_Information provided_
------------------------------------------------------------
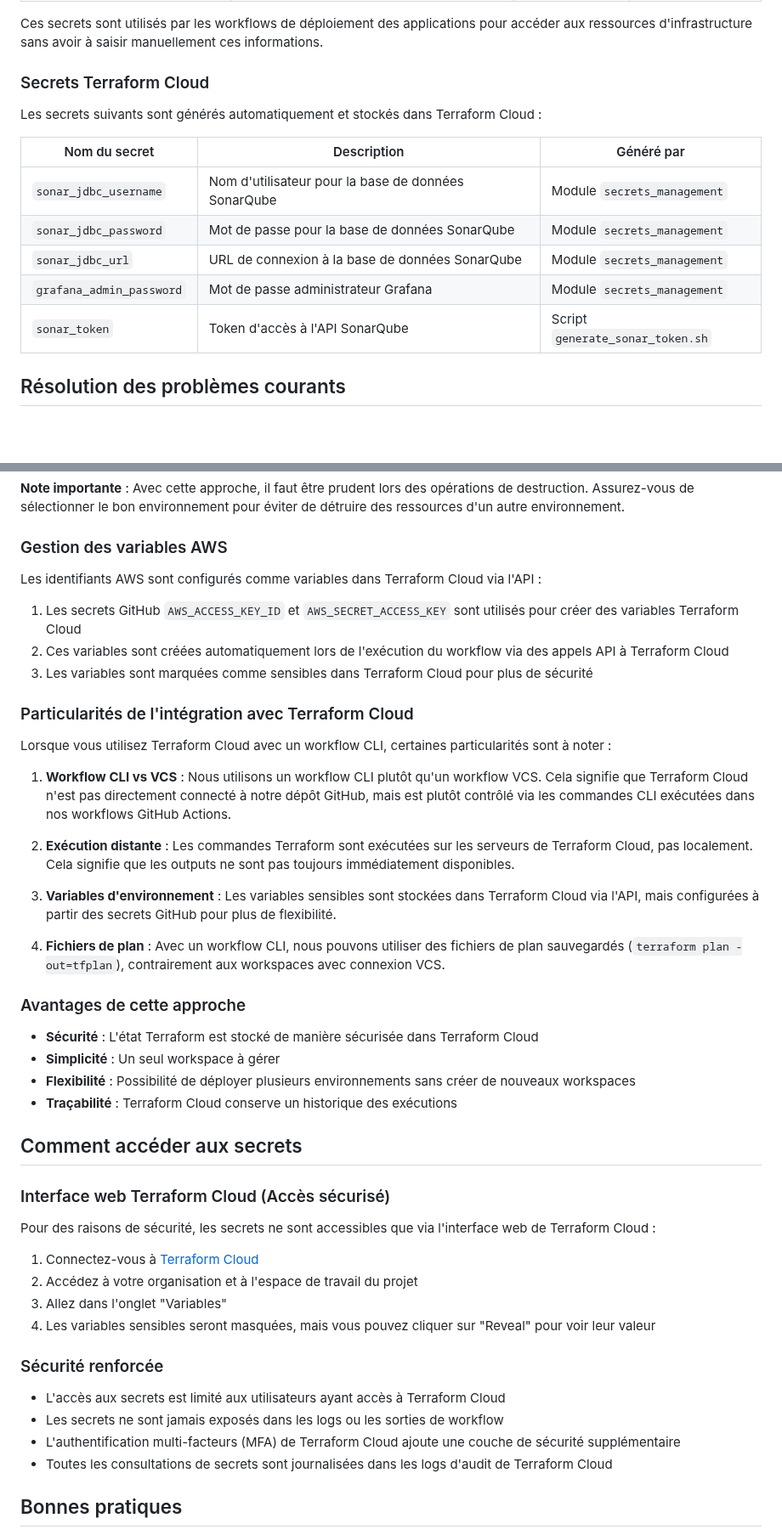
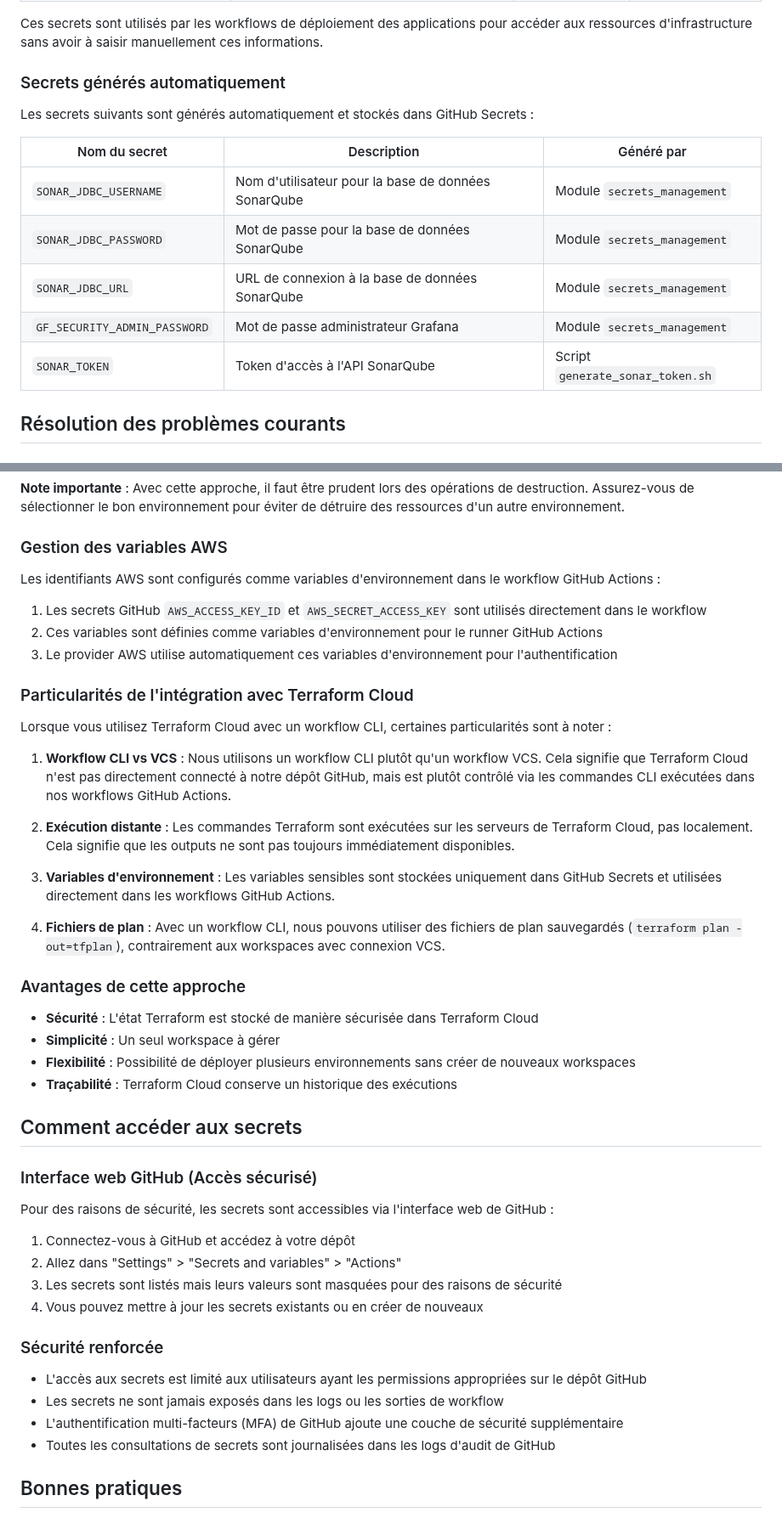
Before and after one commit to Med3Sin/Studi-YourMedia-ECF, a Markdown page: docs/TERRAFORM-SECRETS-GUIDE.md, 2 parts joined by grey strips. Shown at 85% size. Drawn GitHub-style; blank space fills up the shorter version.

Commit message:
documentation: Mise à jour de la documentation pour refléter l'approche centralisée des variables sensibles dans GitHub Secrets

```diff
--- a/docs/TERRAFORM-SECRETS-GUIDE.md
+++ b/docs/TERRAFORM-SECRETS-GUIDE.md
@@ -77,17 +77,17 @@ Certains secrets sont créés automatiquement par le workflow d'infrastructure l
 
 Ces secrets sont utilisés par les workflows de déploiement des applications pour accéder aux ressources d'infrastructure sans avoir à saisir manuellement ces informations.
 
-### Secrets Terraform Cloud
+### Secrets générés automatiquement
 
-Les secrets suivants sont générés automatiquement et stockés dans Terraform Cloud :
+Les secrets suivants sont générés automatiquement et stockés dans GitHub Secrets :
 
 | Nom du secret | Description | Généré par |
 |--------------|-------------|------------|
-| `sonar_jdbc_username` | Nom d'utilisateur pour la base de données SonarQube | Module `secrets_management` |
-| `sonar_jdbc_password` | Mot de passe pour la base de données SonarQube | Module `secrets_management` |
-| `sonar_jdbc_url` | URL de connexion à la base de données SonarQube | Module `secrets_management` |
-| `grafana_admin_password` | Mot de passe administrateur Grafana | Module `secrets_management` |
-| `sonar_token` | Token d'accès à l'API SonarQube | Script `generate_sonar_token.sh` |
+| `SONAR_JDBC_USERNAME` | Nom d'utilisateur pour la base de données SonarQube | Module `secrets_management` |
+| `SONAR_JDBC_PASSWORD` | Mot de passe pour la base de données SonarQube | Module `secrets_management` |
+| `SONAR_JDBC_URL` | URL de connexion à la base de données SonarQube | Module `secrets_management` |
+| `GF_SECURITY_ADMIN_PASSWORD` | Mot de passe administrateur Grafana | Module `secrets_management` |
+| `SONAR_TOKEN` | Token d'accès à l'API SonarQube | Script `generate_sonar_token.sh` |
 
 ## Résolution des problèmes courants
 
@@ -156,11 +156,11 @@ Bien que nous utilisions un seul workspace Terraform Cloud, les environnements (
 
 ### Gestion des variables AWS
 
-Les identifiants AWS sont configurés comme variables dans Terraform Cloud via l'API :
+Les identifiants AWS sont configurés comme variables d'environnement dans le workflow GitHub Actions :
 
-1. Les secrets GitHub `AWS_ACCESS_KEY_ID` et `AWS_SECRET_ACCESS_KEY` sont utilisés pour créer des variables Terraform Cloud
-2. Ces variables sont créées automatiquement lors de l'exécution du workflow via des appels API à Terraform Cloud
-3. Les variables sont marquées comme sensibles dans Terraform Cloud pour plus de sécurité
+1. Les secrets GitHub `AWS_ACCESS_KEY_ID` et `AWS_SECRET_ACCESS_KEY` sont utilisés directement dans le workflow
+2. Ces variables sont définies comme variables d'environnement pour le runner GitHub Actions
+3. Le provider AWS utilise automatiquement ces variables d'environnement pour l'authentification
 
 ### Particularités de l'intégration avec Terraform Cloud
 
@@ -170,7 +170,7 @@ Lorsque vous utilisez Terraform Cloud avec un workflow CLI, certaines particular
 
 2. **Exécution distante** : Les commandes Terraform sont exécutées sur les serveurs de Terraform Cloud, pas localement. Cela signifie que les outputs ne sont pas toujours immédiatement disponibles.
 
-3. **Variables d'environnement** : Les variables sensibles sont stockées dans Terraform Cloud via l'API, mais configurées à partir des secrets GitHub pour plus de flexibilité.
+3. **Variables d'environnement** : Les variables sensibles sont stockées uniquement dans GitHub Secrets et utilisées directement dans les workflows GitHub Actions.
 
 4. **Fichiers de plan** : Avec un workflow CLI, nous pouvons utiliser des fichiers de plan sauvegardés (`terraform plan -out=tfplan`), contrairement aux workspaces avec connexion VCS.
 
@@ -183,21 +183,21 @@ Lorsque vous utilisez Terraform Cloud avec un workflow CLI, certaines particular
 
 ## Comment accéder aux secrets
 
-### Interface web Terraform Cloud (Accès sécurisé)
+### Interface web GitHub (Accès sécurisé)
 
-Pour des raisons de sécurité, les secrets ne sont accessibles que via l'interface web de Terraform Cloud :
+Pour des raisons de sécurité, les secrets sont accessibles via l'interface web de GitHub :
 
-1. Connectez-vous à [Terraform Cloud](https://app.terraform.io/)
-2. Accédez à votre organisation et à l'espace de travail du projet
-3. Allez dans l'onglet "Variables"
-4. Les variables sensibles seront masquées, mais vous pouvez cliquer sur "Reveal" pour voir leur valeur
+1. Connectez-vous à GitHub et accédez à votre dépôt
+2. Allez dans "Settings" > "Secrets and variables" > "Actions"
+3. Les secrets sont listés mais leurs valeurs sont masquées pour des raisons de sécurité
+4. Vous pouvez mettre à jour les secrets existants ou en créer de nouveaux
 
 ### Sécurité renforcée
 
-- L'accès aux secrets est limité aux utilisateurs ayant accès à Terraform Cloud
+- L'accès aux secrets est limité aux utilisateurs ayant les permissions appropriées sur le dépôt GitHub
 - Les secrets ne sont jamais exposés dans les logs ou les sorties de workflow
-- L'authentification multi-facteurs (MFA) de Terraform Cloud ajoute une couche de sécurité supplémentaire
-- Toutes les consultations de secrets sont journalisées dans les logs d'audit de Terraform Cloud
+- L'authentification multi-facteurs (MFA) de GitHub ajoute une couche de sécurité supplémentaire
+- Toutes les consultations de secrets sont journalisées dans les logs d'audit de GitHub
 
 ## Bonnes pratiques
 
```
Also changed, not shown: other parts of docs/TERRAFORM-SECRETS-GUIDE.md (+3 -2 lines), docs/SENSITIVE-VARIABLES.md (+6 -6 lines).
------------------------------------------------------------
_What you have to do_
Return a copy of each line in the entries that carries the string "automatiquement".

_Written solution_
@@ -77,17 +77,17 @@ Certains secrets sont créés automatiquement par le workflow d'infrastructure l
+### Secrets générés automatiquement
-Les secrets suivants sont générés automatiquement et stockés dans Terraform Cloud :
+Les secrets suivants sont générés automatiquement et stockés dans GitHub Secrets :
-2. Ces variables sont créées automatiquement lors de l'exécution du workflow via des appels API à Terraform Cloud
+3. Le provider AWS utilise automatiquement ces variables d'environnement pour l'authentification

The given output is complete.